Beyond All Boundaries has chosen three intriguing side stories that add layers to the many places cricket fits into individual, and collective, Indian lives. Even though the World Cup of Cricket enables a connection of these three dots, India’s efforts to claim the World Cup of Cricket trophy on home ground are the back story, not in the foreground. One does not need to understand cricket prior to watching the documentary since the narrative tension is around universal aspects of the human spirit transcending obstacles. However, if you are someone from a country where professional baseball is played and you are looking for a great book from which to learn cricket, I suggest Evander Lomke and Martin Rowe’s wonderfully accessible Right Off the Bat: Cricket, Baseball, Literature, and Life (Paul Dry Books, 2011). In this book, a baseball fan and cricket fanatic with respect for each other and each others game discuss the similarities and differences between the two sporting pursuits along with the cultural significance of each. Instead of ridiculing what I don’t understand as some U.S. sports commentators do, a book like Lomke and Rowe’s and documentaries like Beyond All Boundaries give me glimpses of understanding. (And if this doc piques your interest, you might want to move on to my favorite cricket documentary, Fire in Babylon, which played at the San Francisco Mostly British Film Festival in 2012, about the dominance of the West Indies cricket team in the 1980’s.)
Of course, Beyond All Boundaries is not the only film worth catching at 3rd i. Another one of personal interest for me is Shivendra Singh Dungarpur’s Celluloid Man (2012), which chronicles 100 years of South Asian cinema. In addition, Pratibha Parmar extends her focus on Alice Walker as one of the three African-American woman presented in A Place of Rage (1991) to an entire documentary on Walker entitled Alice Walker: Beauty in Truth (2013). And yes, Bollywood will be represented, this year’s selection being the romantic comedy Shuddh Desi Romance (2013) by director Maneesh Sharma and featuring the eye and ear candy coupling of Sushant Singh Rajput and Parineeti Chopra.

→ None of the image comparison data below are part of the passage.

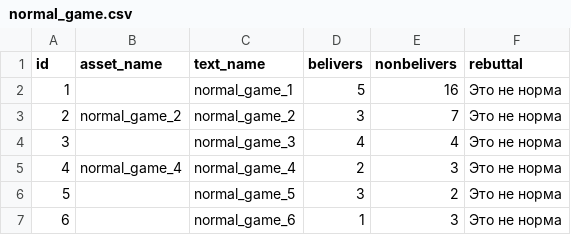
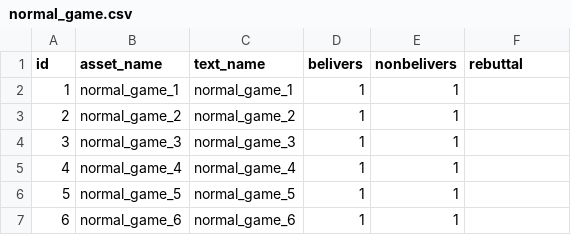
Before and after one commit to AntipropPrject/antipropagandabot, a CSV file: resources/normal_game.csv, drawn as a sheet.

```diff
--- a/resources/normal_game.csv
+++ b/resources/normal_game.csv
@@ -1,7 +1,7 @@
 id,asset_name,text_name,belivers,nonbelivers,rebuttal
-1,,normal_game_1,5,16,Это не норма
-2,normal_game_2,normal_game_2,3,7,Это не норма
-3,,normal_game_3,4,4,Это не норма
-4,normal_game_4,normal_game_4,2,3,Это не норма
-5,,normal_game_5,3,2,Это не норма
-6,,normal_game_6,1,3,Это не норма
+1,normal_game_1,normal_game_1,1,1,
+2,normal_game_2,normal_game_2,1,1,
+3,normal_game_3,normal_game_3,1,1,
+4,normal_game_4,normal_game_4,1,1,
+5,normal_game_5,normal_game_5,1,1,
+6,normal_game_6,normal_game_6,1,1,
```
Also changed, not shown: 1 other file.
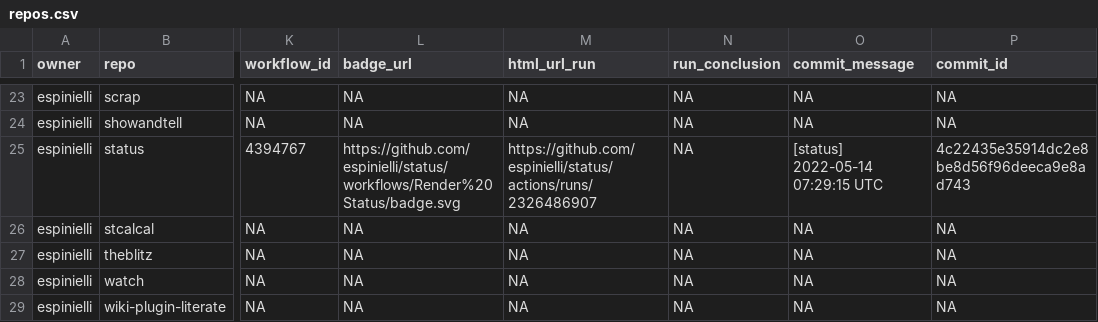
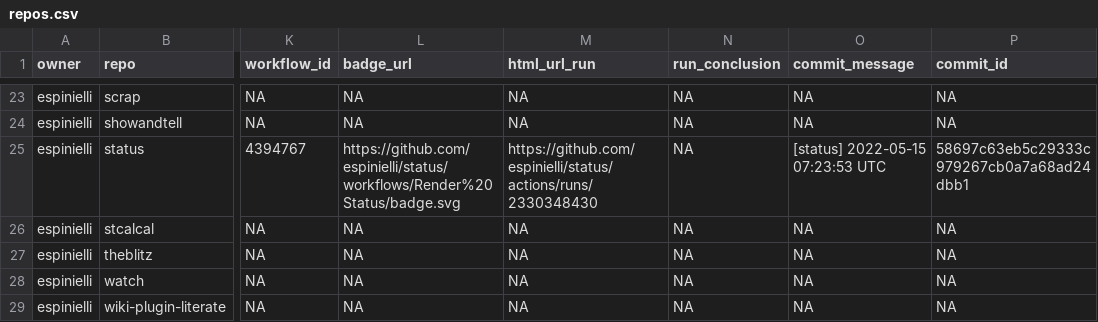
Before and after one commit to espinielli/status, a CSV file: repos.csv, drawn as a sheet; only a part is shown, gaps mark what is left out; the diff names each change by its address in the sheet, - before the commit and + after, or states it on an @@ line.

```diff
--- a/repos.csv
+++ b/repos.csv
-M25 (html_url_run): https://github.com/espinielli/status/actions/runs/2326486907
+M25 (html_url_run): https://github.com/espinielli/status/actions/runs/2330348430
-O25 (commit_message): [status] 2022-05-14 07:29:15 UTC
+O25 (commit_message): [status] 2022-05-15 07:23:53 UTC
-P25 (commit_id): 4c22435e35914dc2e8be8d56f96deeca9e8ad743
+P25 (commit_id): 58697c63eb5c29333c979267cb0a7a68ad24dbb1
```
Also changed, not shown: 1 other file.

3rd i’s San Francisco International South Asian Film Festival runs this year from November 6th-10th with a stop on November 16th in San Jose. For the entire schedule, go here: http://www.thirdi.org/events/category/festivals/2013/films-2013/